§46-4-301, MCA. Thus, the law seems clear that prosecutors must go through a judge in order to obtain a subpoena duces tecum.
Does the fact that the legislature created a specific procedure for the prosecution suggest that it intended the defense to follow a similar procedure?
Although it appears that no Montana court has ruled specifically on the proper procedure for an indigent defendant to use to obtain a subpoena duces tecum (at least none that I can find), the 1991 Commission Comments to Mont. Code Ann. § 46-15-106 indicate that the statute is based largely on the federal rules relating to subpoenas for the production of evidence. Therefore, cases relating to Rule 17(c), Fed. R. Crim. P. should be relevant and persuasive in interpreting Mont. Code Ann. § 46-15-106.
In interpreting the federal rules, courts have said that “the most reasonable procedure” for obtaining a subpoena duces tecum is one that is consistent with the rules governing subpoenas which do not happen to require the production of documents. U.S. v. Venecia, 1997 U.S. Dist. LEXIS 8482, 9-11 (D. Or. 1997). In Montana, such a holding would mean that the most reasonable procedure for defense counsel to obtain a subpoena duces tecum would be to simply ask the clerk of court to issue one.
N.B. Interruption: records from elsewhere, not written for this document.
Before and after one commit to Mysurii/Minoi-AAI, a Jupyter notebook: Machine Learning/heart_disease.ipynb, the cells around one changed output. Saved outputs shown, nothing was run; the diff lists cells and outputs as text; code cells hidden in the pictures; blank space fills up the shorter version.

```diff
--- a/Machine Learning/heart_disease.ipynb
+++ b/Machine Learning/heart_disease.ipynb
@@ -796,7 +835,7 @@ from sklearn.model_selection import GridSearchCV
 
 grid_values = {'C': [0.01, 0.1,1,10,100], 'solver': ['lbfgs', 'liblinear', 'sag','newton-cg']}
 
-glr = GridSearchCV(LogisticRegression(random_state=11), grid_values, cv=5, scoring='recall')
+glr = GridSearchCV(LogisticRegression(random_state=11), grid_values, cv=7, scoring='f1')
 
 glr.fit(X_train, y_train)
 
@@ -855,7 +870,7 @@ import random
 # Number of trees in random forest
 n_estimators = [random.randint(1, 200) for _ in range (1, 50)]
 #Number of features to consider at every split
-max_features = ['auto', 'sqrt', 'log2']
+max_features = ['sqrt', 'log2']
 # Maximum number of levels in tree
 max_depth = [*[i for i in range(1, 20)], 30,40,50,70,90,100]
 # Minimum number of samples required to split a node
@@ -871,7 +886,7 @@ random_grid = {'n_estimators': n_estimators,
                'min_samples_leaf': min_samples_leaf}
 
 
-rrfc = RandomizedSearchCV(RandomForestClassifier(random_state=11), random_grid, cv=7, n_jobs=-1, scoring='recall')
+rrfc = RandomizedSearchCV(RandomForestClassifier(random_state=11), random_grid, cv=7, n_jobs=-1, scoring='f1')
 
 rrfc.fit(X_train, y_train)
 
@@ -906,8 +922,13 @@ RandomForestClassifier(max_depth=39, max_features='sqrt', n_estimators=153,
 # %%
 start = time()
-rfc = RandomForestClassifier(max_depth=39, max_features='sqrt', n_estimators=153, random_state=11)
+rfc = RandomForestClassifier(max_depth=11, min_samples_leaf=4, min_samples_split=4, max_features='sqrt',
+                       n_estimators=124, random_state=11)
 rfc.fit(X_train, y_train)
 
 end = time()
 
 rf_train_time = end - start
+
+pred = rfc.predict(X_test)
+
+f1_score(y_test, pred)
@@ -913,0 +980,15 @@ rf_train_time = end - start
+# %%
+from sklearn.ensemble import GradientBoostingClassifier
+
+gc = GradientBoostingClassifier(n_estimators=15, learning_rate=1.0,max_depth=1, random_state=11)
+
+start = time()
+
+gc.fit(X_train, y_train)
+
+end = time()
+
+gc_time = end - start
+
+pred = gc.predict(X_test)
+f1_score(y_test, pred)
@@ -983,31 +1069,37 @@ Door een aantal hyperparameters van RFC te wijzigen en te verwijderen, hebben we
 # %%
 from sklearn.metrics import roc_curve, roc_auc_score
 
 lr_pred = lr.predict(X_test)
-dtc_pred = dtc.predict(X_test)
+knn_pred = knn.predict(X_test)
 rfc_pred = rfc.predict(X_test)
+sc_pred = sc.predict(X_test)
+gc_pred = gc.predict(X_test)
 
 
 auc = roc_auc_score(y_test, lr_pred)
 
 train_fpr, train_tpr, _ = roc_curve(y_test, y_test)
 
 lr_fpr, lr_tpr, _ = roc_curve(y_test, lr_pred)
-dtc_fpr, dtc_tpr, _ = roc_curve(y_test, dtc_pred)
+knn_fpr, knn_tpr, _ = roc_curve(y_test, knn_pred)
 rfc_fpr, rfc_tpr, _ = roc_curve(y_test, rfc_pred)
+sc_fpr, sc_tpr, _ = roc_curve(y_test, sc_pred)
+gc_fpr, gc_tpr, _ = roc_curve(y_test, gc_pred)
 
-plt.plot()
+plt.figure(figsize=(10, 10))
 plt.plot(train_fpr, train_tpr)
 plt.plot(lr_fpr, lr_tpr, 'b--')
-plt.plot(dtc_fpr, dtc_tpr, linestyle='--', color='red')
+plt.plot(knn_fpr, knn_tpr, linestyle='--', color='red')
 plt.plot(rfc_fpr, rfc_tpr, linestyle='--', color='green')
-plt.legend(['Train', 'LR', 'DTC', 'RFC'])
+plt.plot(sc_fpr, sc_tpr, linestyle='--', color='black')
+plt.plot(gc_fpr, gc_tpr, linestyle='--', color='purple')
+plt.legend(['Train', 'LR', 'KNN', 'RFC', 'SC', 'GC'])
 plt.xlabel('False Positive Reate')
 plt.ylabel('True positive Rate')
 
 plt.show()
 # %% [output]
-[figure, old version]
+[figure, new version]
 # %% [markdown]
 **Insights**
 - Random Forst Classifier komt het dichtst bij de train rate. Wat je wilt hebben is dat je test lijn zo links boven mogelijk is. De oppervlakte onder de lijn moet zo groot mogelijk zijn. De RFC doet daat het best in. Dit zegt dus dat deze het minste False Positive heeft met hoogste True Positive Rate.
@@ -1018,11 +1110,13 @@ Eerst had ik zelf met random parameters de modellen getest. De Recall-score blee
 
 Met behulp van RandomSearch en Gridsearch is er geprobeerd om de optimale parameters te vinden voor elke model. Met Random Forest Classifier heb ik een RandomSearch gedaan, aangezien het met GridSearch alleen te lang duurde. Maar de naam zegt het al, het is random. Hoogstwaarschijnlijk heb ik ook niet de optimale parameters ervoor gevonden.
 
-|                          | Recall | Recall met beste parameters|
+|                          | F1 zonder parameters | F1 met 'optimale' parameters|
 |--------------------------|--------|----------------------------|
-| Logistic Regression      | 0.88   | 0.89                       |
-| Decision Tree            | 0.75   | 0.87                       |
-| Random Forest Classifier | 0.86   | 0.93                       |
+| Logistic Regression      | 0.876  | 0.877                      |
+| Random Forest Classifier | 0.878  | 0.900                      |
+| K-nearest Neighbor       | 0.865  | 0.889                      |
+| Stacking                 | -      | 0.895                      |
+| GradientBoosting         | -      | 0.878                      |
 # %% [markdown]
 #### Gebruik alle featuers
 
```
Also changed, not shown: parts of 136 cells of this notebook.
This is the standard procedure by which defense attorneys in Yellowstone County have long operated.
So how does it work in your jurisdiction? Is this even an issue anywhere else in the state?
“In South Africa under apartheid (1993) Black males: were incarcerated at a rate of 851 per 100,000. And in the U.S. under George W. Bush (2004) that rate was 4,919 per 100,000.” ⇒
“‘The system throughout the United States is broken,’ said [Paul] Marcus. ‘The ethical lapses that one sees across the country are nothing short of shocking.’” ⇒
“‘We need some help on these capital murder cases,’ said Montgomery County Chancery Clerk Talmadge ‘Tee’ Golding at the Mississippi Public Defenders Task Force meeting in Jackson.” ⇒
Cascade County Justice of the Peace Sam Harris announced his resignation yesterday after a month-long controversy about comments he’d made in on online chat room. Harris’ name will still appear on the ballot in Great Falls next Tuesday for re-election, but he says his last day on the job will be December 31, 2006, regardless of the election’s outcome.
Calls for Harris to step down erupted shortly after the Tribune reported a month ago on comments Harris made in an Internet chatroom with teammates playing a violent video game called “Gore.”
He suggested one friend relax by watching pornography and that another kill a stalker before hiding his body in a coulee. He also referred to coveting thy neighbor’s wife as “that BS in the bible” and to the couples that he married in his courtroom as “fools.”
Apparently, Great Falls bloggers were the first to learn of Harris’ online chatting.
Harris and another Cascade County JotP, Kathleen Jenson, are also being asked by District Court Judge Julie Macek to explain why they are holding people in contempt.
“Contrary to the current and prevailing practices of the justices of the peace in Cascade County, justices of the peace have extremely limited legal authority upon which to punish a person for judicial contempt,” Macek observed in an order issued last week.
Good to know.
Ed. Note: If you learn of a story like this in your county, please let us know here at FETWC.